Lavender handsome naturally Minton notes to it because it is a part of the mint plant family. They are not as strong as a spearmint or peppermint tea but they do give it a nice little Edge that acts as a bit of a counterpoint to the strong floral flavor of the lavender.

The good news is that the ginger does not wipe away the mintiness of the lavender. It’s still very much there although I think it’s a little more subdued in this blend than it would be in a cup of straight lavender tea.

A Bit Peppery

Now we move on to the flavors of the ginger. The first one is the peppery flavor of the ginger. It’s not really a pepper flavor in the mold of table pepper or pepper that you would put on your food but it is a very interesting peppery flavor that the ginger is known for.

And A Little Spicy

Building on the peppery flavor that the ginger brings is the spiciness that it brings.  It’s an interesting spicy flavor because it’s spicy right at the start and then there’s a soothing, cooling sensation that the ginger brings.

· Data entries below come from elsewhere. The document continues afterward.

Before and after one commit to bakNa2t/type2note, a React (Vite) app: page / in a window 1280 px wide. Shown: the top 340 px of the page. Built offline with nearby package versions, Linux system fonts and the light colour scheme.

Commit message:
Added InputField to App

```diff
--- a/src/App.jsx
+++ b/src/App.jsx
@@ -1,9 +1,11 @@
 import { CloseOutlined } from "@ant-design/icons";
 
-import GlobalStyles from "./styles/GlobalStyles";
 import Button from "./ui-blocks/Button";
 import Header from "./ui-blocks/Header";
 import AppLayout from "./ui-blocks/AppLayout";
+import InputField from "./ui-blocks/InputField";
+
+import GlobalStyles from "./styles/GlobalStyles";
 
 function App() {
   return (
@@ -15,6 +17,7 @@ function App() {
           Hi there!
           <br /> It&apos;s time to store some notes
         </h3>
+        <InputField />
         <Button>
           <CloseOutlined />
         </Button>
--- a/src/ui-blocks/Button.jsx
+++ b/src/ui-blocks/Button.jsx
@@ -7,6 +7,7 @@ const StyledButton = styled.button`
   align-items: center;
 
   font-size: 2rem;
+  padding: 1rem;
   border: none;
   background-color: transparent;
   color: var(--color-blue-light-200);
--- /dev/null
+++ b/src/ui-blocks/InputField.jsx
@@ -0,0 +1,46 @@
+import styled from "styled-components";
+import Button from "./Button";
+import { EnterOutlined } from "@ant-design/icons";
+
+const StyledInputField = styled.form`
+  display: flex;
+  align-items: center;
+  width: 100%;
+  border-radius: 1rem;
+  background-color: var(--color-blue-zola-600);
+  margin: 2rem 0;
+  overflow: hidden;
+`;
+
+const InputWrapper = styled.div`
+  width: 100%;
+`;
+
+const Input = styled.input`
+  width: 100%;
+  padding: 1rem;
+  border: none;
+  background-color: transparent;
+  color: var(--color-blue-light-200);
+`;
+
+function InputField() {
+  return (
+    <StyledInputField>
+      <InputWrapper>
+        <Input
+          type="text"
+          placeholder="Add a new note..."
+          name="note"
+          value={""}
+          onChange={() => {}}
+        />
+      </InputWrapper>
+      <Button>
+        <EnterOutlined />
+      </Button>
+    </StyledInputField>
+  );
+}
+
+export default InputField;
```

Anyone who’s used a slice of Ginger to clean their pallet when they’re eating sushi will know that you get that little burst of spiciness followed by the wonderful gentle incredibly flavorful Ginger afterward.

Earthy Notes In There As Well

Both the lavender flowers and the ginger root have a bit of an earthiness to their overall flavor profile. I think it’s much more pronounced in many of the other root herbal teas than it is in ginger tea itself. The spiciness of the ginger, I think, really helps to smooth out the earthiness.

Likewise, the natural minty flavor of the lavender helps to alleviate some of the earthiness of standard lavender tea.  So it’s not a real strong earthy flavor in this herbal tea blend but it might be there for some people if they’re really susceptible to the earthy or bitter flavor that some of these teas can have.

That being said this is one of the smoother herbal infusions especially flower herbal infusions that you’re going to find.

The ginger really helps smooth out the lavender’s earthy flavor and makes the overall infusion a little bit more palatable for people who aren’t used to drinking a lot of herbal teas.

The Aroma Of Ginger Lavender Tea

I think overall the aroma of the ginger lavender tea leans a little bit more towards the lavender than it does towards the ginger.

I never found ginger tea to be that aromatic.  Which is surprising because Ginger itself is quite pungent. However, when you boil it in the water it seems to lessen the effect of the ginger aroma.

That doesn’t mean that it’s not there I think it’s just a bit subdued especially when you add in the very robust floral Aroma of the lavender it kind of takes a backseat in the smell only. If you’re talking about taste, I think they are both on equal footing in the lavender ginger tea.

The Ginger Lavender Tea Finish

That brings us to the end of our look at the ginger lavender herbal infusion.  I always like to add ginger to just about any herbal infusion just to see if it works well with the other flavors.

I’m happy to report that I feel like this is a great herbal infusion that really gives you the benefits of both the lavender and the ginger.

I think the taste of each ingredient compliments the other and together they form a very smooth and refreshing herbal tea that is quick and easy to make.

I hope you have enjoyed our look at the flower and root herbal tea blend and hope to see you back here soon

Thanks for visiting and have a wonderful day.